Yes, my predecessor was offering traditional French cuisine, but I thought the diners would look forward to a different cultural experience. I thought that using the frozen chicken from France wouldn’t be logical. At that time, Roy Yamaguchi started Hawaiian fusion, so I was determined to make something original and unique to this island.
First of all, I started using local ingredients. I found local duck, so I had them fattened and made original foie gras and paired it with local sweet potatoes. I also had the local chickens fed with corn and sugar cane that was produced locally and that made the chicken meat sweeter.
Not just the ingredients, but I also used tropical fruits and spices and even the Indian tandoor to make lobster tandoori. I cooked local fish with coconut emulsion with curry spices. I asked the Mauritians in the kitchen to teach me how to make local food. Then, I re-arranged the recipe with less spice and more people could eat them.
The original menu was getting popular, Bernard Loiseau, Georges Blanc, Michel Troisgros came to us.
Everyone was interested in our fusion cuisine.
I was invited by President Chirac to Paris to cook for them, and invited to Sweden by the king.
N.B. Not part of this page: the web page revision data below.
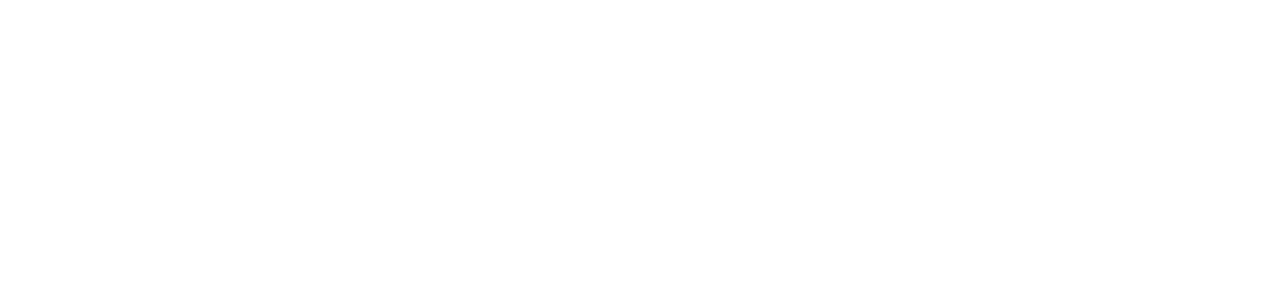
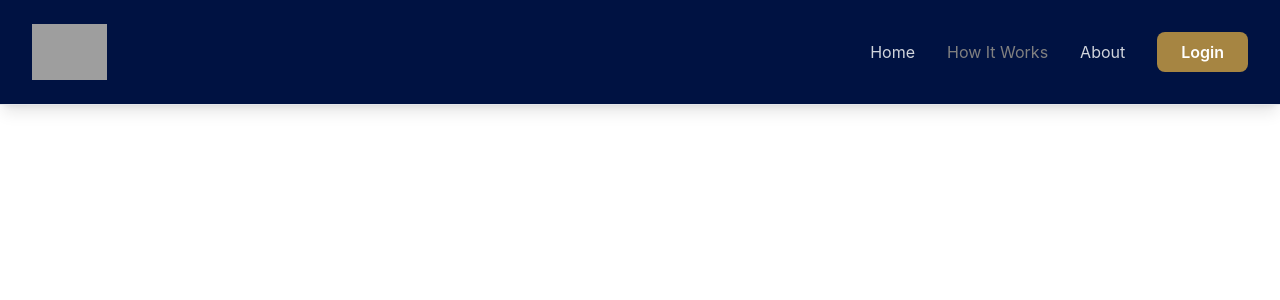
Before and after one commit to ViniciusTomVidal/ponte-marketplace, a Vue app: page /investor/portfolio in a window 1280 px wide. Before the commit this address had no page. Shown: the top 300 px of the page. Built offline with nearby package versions, Linux system fonts and the light colour scheme; grey boxes are pictures that could not be loaded.

Commit message:
Fix properties list, start portfolio page

```diff
--- a/src/components/AppHeader.vue
+++ b/src/components/AppHeader.vue
@@ -17,7 +17,7 @@
 
         <!-- Authenticated Navigation -->
         <nav v-else class="hidden md:flex items-center space-x-8">
-          <router-link to="/" class="text-gray-300 transition-colors hover:text-white">Home</router-link>
+          <router-link to="/investor/dashboard" class="text-gray-300 transition-colors hover:text-white">Home</router-link>
           <router-link to="/investor/portfolio" class="text-gray-300 transition-colors hover:text-white">
             <i class="fas fa-chart-pie mr-2"></i>My Portfolio
           </router-link>
--- a/src/router/index.js
+++ b/src/router/index.js
@@ -1,4 +1,4 @@
-import { createRouter, createWebHistory } from 'vue-router'
+import {createRouter, createWebHistory} from 'vue-router'
 
 // Import views
 import Home from '@/views/Home.vue'
@@ -15,6 +15,7 @@ import InvestmentCheckout from '@/views/investor/InvestmentCheckout.vue'
 import InvestmentSuccess from '@/views/investor/InvestmentSuccess.vue'
 import BrokerDashboard from '@/views/broker/Dashboard.vue'
 import BrokerAddProperty from '@/views/broker/AddProperty.vue'
+import InvestorPortfolio from "@/views/investor/InvestorPortfolio.vue";
 
 const routes = [
     {
@@ -65,6 +66,11 @@ const routes = [
         component: InvestorDashboard
     },
     {
+        path: '/investor/portfolio',
+        name: 'InvestorPortfolio',
+        component: InvestorPortfolio
+    },
+    {
         path: '/investor/property/:id',
         name: 'PropertyDetails',
         component: PropertyDetails,
@@ -97,7 +103,7 @@ const routes = [
 const router = createRouter({
     history: createWebHistory('/'),
     scrollBehavior() {
-      return { top: 0 }
+        return {top: 0}
     },
     routes
 })
--- a/src/views/investor/Dashboard.vue
+++ b/src/views/investor/Dashboard.vue
@@ -190,6 +190,7 @@ import { useProperties } from '@/composables/useProperties'
 import authService from '@/services/auth'
 import AppHeader from '@/components/AppHeader.vue'
 
+
 export default {
   name: 'InvestorDashboard',
   components: {
@@ -209,10 +210,14 @@ export default {
       formatPercentage
     } = useProperties()
 
+
     // Get property image with fallback
     const getPropertyImage = (property) => {
+
       if (property.images && property.images.length > 0) {
-        return property.images[0]
+        return property.images[0].url
+      } else if (property.primary_image) {
+        return property.primary_image.url
       }
       // Fallback to mock images based on property ID
       const mockImages = {
--- /dev/null
+++ b/src/views/investor/InvestorPortfolio.vue
@@ -0,0 +1,7 @@
+<template>
+  <AppHeader />
+</template>
+
+<script setup>
+  import AppHeader from '@/components/AppHeader.vue'
+</script>
--- a/src/views/investor/PropertyDetails.vue
+++ b/src/views/investor/PropertyDetails.vue
@@ -147,6 +147,7 @@
                   </div>
                   <div class="flex justify-between">
                     <span class="text-gray-600">Management Fee</span>
+                    {{console.log(property)}}
                     <span class="font-semibold">{{ formatPercentage(property.management_fee_rate) }} per annum</span>
                   </div>
                   <div class="flex justify-between">
```
Lines whose indentation alone changed are shown as unchanged.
I spent 10 years in Mauritius, till I turned 35 years old.
That was the time when you’ve gained recognition and established your originality. What made you move to the next place?
Some investors offered me to open my restaurant in New York. But the September 11 attack took place, so it was not a good timing to open the restaurant then.
I’ve already quit my job, so I was wondering what to do. Jean- Luc Naret who was the Vice president of Sandy Lane called me. He said “We have this great new hotel in Barbados, The Sandy Lane, would you like to come over and become the Executive chef”, I had no job so I went. ( Jean Luc became after Sandy lane the Director of the Michelin Guide)
In the Caribbean Sea, learned the management of staffs. Changed the social structure and hired more female staffs to higher positions
After you worked in Mauritius, you moved to another island, Barbados. From Indian ocean to Caribbean ocean. How did you feel about this change?
What I learned over there was the management of people. In Mauritius, if someone has leadership, the staffs followed. But the Caribbean staffs were not the same.
It was my first time managing staffs who don’t have the culture of treating work seriously. It was very tough at the beginning.
How did you solve this problem, then? Do you have any criteria for hiring your staff in such place?
I decided to watch the people in Barbados and then found out that in their culture, the female was the center of the family and hardworking. So, I placed females in important positions. Many of them are mothers and had to feed their kids, so they had a strong sense of responsibility towards work. In my kitchen in Mauritius, the number of female staffs were only 10%, but in Barbados, 40% were female and my sous chef was female as well. Traditionally, in Barbados, females didn’t take important roles, but I changed these old social organization systems.
With this experience, I started hiring more female staffs. Now, in my restaurant, “Amber”, half of the staffs are female.
In that kind of remote area, my criteria to select the staffs are motivation and experience abroad. Whether they know the world or not is an important key factor.
Finally you moved to your current restaurant, Amber.
After spending 2 years at Barbados, I got an offer from Mandarin Oriental Hotel. I’m 50 years old now, so that means I have been in Hong Kong for 12 years. In my career, this is the place I spent the longest time, and I like to live in Hong Kong, I’m thinking of staying here for the rest of my life.